How hot is too hot?

in a car even with the windows cracked it can get really hot

July 2, 2019

Rancho Coastal Humane Society

A quick stop at a convenience store on a hot day can be deadly for a dog, child, elderly person, or others with medical issues. Your Rancho Coastal Humane Society (RCHS) spokesman John Van Zante  once again demonstrated the danger locking himself in a closed vehicle at the shelter at in Encinitas on Monday 

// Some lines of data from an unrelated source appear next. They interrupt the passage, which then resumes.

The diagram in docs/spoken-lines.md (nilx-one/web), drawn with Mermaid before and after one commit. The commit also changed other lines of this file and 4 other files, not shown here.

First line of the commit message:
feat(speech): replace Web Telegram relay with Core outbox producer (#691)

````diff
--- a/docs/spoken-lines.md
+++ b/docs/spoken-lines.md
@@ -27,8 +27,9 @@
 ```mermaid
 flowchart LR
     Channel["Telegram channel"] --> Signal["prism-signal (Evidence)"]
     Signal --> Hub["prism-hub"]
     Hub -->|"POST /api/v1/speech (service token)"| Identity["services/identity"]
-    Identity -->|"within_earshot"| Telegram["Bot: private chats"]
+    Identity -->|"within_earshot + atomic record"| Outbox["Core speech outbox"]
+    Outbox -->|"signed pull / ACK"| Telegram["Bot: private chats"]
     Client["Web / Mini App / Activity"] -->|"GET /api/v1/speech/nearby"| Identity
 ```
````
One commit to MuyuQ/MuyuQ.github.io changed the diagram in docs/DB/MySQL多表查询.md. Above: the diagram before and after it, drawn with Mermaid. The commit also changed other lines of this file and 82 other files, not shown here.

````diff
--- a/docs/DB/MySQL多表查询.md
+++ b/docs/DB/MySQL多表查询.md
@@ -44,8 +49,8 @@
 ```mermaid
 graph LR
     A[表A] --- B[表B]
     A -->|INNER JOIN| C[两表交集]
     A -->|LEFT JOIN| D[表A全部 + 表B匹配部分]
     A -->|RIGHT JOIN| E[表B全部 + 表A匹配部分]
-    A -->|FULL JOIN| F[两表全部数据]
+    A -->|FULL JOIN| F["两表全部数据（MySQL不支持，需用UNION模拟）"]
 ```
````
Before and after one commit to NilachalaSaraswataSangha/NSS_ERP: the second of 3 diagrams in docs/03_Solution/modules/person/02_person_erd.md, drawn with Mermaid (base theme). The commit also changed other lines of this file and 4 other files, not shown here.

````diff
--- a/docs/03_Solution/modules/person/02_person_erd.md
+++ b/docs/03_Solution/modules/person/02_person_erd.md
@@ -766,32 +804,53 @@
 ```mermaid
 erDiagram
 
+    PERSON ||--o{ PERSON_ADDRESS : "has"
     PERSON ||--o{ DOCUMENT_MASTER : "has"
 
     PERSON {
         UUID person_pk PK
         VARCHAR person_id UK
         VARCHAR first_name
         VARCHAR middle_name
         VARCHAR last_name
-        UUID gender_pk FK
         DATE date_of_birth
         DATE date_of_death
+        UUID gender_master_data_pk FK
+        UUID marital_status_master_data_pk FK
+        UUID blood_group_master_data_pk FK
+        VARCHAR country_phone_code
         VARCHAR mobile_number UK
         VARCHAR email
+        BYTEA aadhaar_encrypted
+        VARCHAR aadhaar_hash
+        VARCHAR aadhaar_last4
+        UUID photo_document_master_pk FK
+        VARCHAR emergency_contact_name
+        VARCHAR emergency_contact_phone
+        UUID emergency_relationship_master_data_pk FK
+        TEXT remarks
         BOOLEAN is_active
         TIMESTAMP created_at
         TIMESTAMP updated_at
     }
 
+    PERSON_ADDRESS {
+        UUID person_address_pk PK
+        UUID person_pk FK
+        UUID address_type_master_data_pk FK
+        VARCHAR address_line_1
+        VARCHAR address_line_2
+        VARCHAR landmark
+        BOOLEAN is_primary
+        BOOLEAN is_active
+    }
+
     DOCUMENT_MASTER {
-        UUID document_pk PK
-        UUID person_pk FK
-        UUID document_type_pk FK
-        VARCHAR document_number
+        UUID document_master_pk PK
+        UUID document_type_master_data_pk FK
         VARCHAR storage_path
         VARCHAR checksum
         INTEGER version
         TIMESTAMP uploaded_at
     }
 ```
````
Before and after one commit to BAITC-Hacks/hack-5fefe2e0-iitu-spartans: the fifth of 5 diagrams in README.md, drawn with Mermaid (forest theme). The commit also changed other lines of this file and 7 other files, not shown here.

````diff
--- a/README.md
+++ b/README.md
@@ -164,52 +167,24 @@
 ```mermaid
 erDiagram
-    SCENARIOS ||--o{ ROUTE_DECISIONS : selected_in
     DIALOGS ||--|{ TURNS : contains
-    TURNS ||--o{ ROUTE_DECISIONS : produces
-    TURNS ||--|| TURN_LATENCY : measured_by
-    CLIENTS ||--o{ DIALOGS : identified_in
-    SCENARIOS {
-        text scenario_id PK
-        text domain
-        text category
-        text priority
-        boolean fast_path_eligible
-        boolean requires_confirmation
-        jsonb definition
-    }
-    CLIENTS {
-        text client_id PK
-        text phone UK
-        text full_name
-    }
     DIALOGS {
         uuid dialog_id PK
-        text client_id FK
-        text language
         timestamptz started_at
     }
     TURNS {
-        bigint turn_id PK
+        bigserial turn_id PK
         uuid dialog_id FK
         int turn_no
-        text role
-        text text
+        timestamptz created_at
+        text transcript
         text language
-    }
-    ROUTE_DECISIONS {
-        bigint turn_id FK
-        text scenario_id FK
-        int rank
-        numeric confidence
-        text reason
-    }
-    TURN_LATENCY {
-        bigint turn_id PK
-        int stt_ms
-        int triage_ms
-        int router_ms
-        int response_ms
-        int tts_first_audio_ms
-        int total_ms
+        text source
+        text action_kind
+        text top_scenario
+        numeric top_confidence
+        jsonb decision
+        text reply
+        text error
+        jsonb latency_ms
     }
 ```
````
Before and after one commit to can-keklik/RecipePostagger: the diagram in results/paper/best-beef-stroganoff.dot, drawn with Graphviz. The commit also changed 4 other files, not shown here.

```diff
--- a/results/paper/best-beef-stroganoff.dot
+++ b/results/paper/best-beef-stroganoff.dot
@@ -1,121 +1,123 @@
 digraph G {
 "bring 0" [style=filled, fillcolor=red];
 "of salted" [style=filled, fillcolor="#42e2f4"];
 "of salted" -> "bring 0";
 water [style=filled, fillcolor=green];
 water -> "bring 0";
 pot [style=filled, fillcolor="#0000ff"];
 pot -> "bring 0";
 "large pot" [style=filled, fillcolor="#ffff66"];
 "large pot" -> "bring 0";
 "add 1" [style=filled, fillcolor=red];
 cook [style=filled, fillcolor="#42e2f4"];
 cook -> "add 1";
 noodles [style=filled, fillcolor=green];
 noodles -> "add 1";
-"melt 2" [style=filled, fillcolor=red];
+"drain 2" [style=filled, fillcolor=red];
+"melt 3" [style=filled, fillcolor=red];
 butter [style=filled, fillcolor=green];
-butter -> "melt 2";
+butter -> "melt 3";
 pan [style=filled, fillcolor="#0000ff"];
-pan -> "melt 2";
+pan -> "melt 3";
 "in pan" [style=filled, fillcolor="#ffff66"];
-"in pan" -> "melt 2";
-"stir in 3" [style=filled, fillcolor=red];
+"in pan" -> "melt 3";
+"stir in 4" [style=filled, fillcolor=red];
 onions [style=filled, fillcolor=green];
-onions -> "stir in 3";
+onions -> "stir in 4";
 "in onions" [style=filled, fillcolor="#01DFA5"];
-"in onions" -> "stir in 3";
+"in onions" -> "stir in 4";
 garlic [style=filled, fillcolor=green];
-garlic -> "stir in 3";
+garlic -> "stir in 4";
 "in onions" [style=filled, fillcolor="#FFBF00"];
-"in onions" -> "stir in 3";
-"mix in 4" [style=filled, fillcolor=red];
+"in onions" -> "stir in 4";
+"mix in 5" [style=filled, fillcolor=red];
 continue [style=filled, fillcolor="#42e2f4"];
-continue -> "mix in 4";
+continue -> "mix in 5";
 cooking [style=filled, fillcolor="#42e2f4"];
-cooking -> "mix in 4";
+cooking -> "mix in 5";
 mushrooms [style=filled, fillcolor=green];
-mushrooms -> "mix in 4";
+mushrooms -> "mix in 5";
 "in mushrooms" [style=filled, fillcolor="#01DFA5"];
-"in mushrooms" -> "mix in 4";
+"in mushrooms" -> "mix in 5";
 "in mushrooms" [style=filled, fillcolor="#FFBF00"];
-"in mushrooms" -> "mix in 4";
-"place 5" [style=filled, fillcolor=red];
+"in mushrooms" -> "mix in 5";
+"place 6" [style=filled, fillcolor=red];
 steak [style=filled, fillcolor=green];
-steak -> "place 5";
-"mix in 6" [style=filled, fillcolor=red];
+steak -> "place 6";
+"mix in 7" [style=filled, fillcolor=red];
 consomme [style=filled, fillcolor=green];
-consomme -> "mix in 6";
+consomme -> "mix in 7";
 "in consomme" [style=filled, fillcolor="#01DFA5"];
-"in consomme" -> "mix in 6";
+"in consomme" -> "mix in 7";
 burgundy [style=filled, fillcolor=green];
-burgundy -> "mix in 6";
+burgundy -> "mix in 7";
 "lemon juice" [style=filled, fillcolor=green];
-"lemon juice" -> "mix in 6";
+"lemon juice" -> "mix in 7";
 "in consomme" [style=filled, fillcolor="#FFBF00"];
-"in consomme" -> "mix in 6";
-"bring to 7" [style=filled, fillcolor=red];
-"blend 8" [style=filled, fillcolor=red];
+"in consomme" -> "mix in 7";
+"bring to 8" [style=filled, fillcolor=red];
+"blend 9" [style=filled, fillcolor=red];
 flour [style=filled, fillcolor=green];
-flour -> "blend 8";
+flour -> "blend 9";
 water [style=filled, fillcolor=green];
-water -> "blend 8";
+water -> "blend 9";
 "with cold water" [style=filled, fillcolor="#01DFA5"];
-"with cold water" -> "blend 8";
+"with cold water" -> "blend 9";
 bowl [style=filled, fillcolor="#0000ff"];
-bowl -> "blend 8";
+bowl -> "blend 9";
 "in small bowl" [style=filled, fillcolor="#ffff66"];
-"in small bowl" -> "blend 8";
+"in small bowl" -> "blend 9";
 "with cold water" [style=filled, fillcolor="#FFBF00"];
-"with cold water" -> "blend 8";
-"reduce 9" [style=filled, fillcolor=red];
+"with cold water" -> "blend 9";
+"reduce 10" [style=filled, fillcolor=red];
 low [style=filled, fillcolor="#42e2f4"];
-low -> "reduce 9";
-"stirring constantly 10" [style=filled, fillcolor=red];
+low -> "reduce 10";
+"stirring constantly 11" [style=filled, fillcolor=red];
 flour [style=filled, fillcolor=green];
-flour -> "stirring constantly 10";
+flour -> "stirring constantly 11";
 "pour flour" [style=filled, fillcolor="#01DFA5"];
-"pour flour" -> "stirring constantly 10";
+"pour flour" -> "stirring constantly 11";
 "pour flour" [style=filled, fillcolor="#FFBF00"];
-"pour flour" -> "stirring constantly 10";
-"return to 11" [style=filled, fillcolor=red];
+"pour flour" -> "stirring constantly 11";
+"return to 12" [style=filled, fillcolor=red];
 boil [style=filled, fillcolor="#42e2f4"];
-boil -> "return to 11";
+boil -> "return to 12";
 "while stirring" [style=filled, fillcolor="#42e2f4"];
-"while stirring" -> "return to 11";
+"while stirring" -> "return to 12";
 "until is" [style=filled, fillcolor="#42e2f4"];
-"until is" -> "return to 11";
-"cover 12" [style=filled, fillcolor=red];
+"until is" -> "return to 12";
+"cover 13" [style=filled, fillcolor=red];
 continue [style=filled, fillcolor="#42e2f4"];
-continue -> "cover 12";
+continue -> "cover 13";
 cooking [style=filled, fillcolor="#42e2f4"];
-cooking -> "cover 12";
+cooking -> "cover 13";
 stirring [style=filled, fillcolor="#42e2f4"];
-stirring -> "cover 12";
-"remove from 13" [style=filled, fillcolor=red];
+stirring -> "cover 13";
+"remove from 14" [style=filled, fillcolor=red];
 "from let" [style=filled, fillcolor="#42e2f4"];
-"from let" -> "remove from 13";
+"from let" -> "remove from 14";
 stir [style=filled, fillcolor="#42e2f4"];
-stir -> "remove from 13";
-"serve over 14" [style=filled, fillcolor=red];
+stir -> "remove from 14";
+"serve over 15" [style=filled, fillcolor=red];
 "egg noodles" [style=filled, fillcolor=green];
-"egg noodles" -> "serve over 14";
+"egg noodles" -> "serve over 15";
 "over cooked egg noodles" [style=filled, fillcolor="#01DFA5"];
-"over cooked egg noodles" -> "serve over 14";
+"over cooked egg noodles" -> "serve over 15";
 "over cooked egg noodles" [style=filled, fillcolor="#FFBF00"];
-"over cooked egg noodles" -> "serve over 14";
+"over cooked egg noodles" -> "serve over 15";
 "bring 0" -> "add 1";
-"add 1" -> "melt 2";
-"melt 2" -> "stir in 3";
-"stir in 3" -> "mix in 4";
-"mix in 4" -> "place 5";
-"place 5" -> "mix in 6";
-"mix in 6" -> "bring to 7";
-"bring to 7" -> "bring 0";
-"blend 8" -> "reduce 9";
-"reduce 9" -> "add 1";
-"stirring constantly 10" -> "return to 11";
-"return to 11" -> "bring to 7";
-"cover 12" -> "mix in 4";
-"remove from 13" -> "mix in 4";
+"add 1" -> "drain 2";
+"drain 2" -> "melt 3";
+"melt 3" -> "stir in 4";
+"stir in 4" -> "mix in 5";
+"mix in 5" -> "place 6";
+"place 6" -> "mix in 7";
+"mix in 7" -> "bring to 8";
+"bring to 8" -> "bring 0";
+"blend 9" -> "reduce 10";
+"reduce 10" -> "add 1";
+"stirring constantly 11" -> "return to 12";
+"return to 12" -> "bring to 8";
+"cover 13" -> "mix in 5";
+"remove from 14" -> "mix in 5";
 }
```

Van Zante says, "High temperatures can kill. Common sense can save a life. The temperature in a closed vehicle can rise as much as 30 degrees in less than 2 minutes. In the time it takes to go into a store and buy a loaf of bread, the temperature in your vehicle can become deadly.”

“Most of us know that it gets really hot in a closed vehicle,” says Van Zante. “Unfortunately the temperature rises much higher and much faster that we realize.”

Owners don't recognize the symptoms that their pets or family members are overheating. Dogs don't sweat. They pant. When they can't pant fast enough, and when the air is near their body temperature of around 103 degrees, it can cause heat exhaustion. Symptoms include rapid panting, reddening of their gums and the skin inside the ears, vomiting, and diarrhea.

If this occurs, take your dog to a cool place and offer it sips (not drinks) of water. Dampen the dog with cool (not cold) water.

If you discover the symptoms too late or the initial treatment isn't enough, your dog could suffer heat stroke. Organs will shut down. If that happens, get emergency veterinary care. A dog may seem disoriented and walk like it's drunk. Other symptoms include Confusion, Drooling, Dry gums, Lethargy, Loss of consciousness, Rapid heartbeat, Bleeding, Refusal to drink, and a Fever.

If you believe your dog is suffering from heat stroke, hose it down with cool (not cold) water then rush it to the nearest vet (even if it's not your regular vet.). If its body temperature stays above 105 degrees, damage to the major organs (brain, heart, kidneys, liver) occurs.